Records from a collection
○ ○ ○ ○ ○

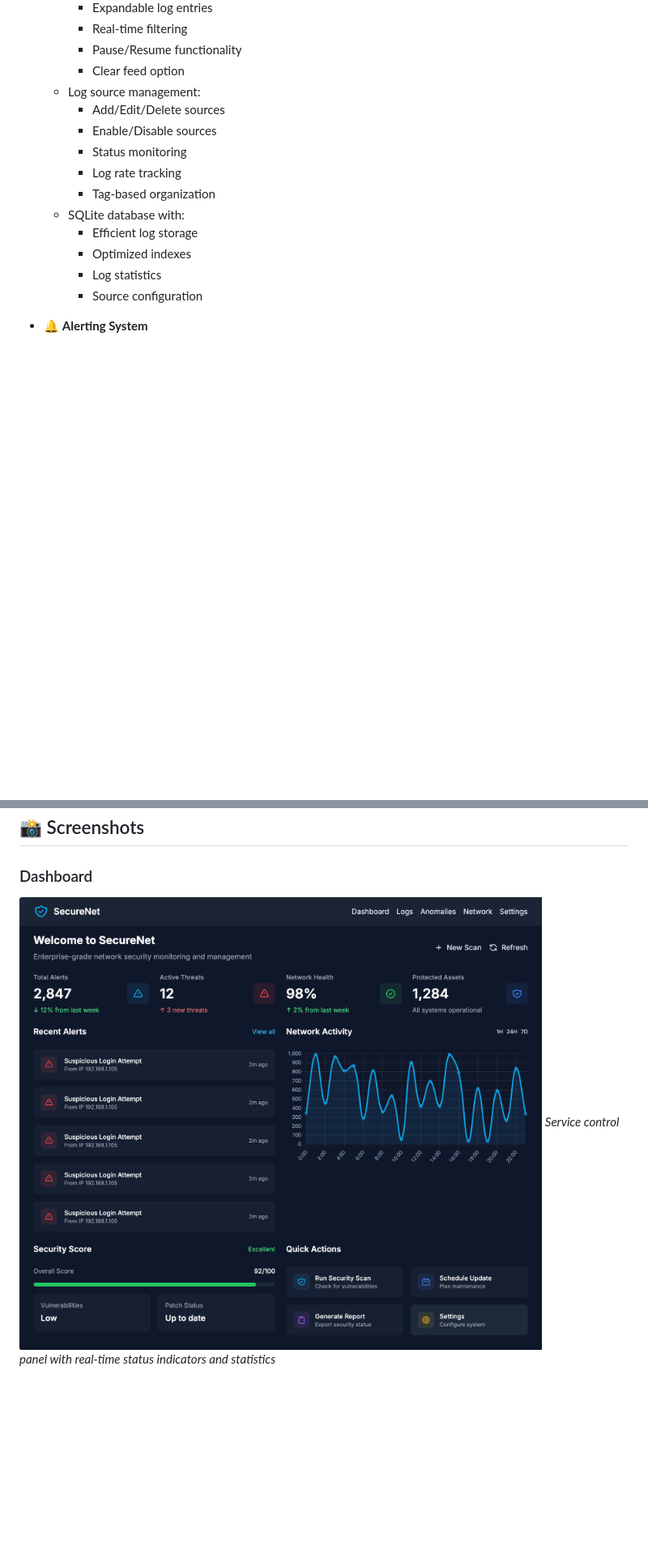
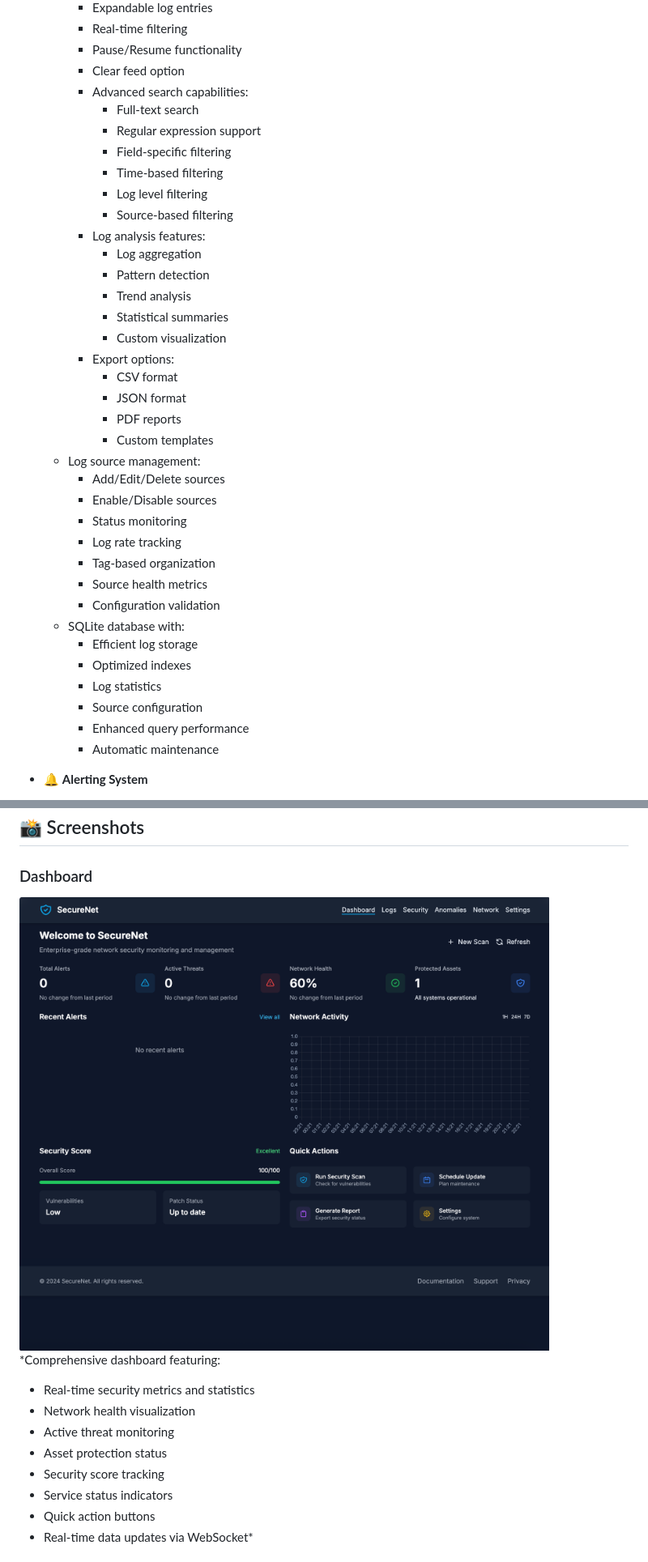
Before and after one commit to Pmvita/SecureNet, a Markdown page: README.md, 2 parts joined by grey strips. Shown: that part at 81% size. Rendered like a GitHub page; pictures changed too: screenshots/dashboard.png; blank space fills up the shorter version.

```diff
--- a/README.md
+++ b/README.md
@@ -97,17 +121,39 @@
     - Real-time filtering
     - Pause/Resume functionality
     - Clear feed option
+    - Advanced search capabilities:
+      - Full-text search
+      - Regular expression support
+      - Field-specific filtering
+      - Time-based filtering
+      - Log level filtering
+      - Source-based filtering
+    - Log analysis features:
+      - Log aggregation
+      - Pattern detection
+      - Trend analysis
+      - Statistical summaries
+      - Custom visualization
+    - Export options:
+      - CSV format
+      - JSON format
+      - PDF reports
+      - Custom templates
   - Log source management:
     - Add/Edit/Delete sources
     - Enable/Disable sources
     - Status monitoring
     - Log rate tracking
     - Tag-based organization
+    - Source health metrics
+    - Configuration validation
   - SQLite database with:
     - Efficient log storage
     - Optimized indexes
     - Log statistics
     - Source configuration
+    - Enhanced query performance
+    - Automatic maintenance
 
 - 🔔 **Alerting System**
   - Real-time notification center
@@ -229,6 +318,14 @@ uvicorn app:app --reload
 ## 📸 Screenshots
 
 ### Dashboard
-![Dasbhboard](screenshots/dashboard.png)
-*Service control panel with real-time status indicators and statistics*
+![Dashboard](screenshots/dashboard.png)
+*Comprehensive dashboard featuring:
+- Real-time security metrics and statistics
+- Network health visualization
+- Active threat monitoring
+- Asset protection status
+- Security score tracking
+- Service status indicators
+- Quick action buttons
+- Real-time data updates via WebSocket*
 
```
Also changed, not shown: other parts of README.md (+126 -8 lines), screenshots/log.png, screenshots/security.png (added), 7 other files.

○ ○ ○ ○ ○

Look through the records and gather each line with the word "based".

+      - Time-based filtering
+      - Source-based filtering
     - Tag-based organization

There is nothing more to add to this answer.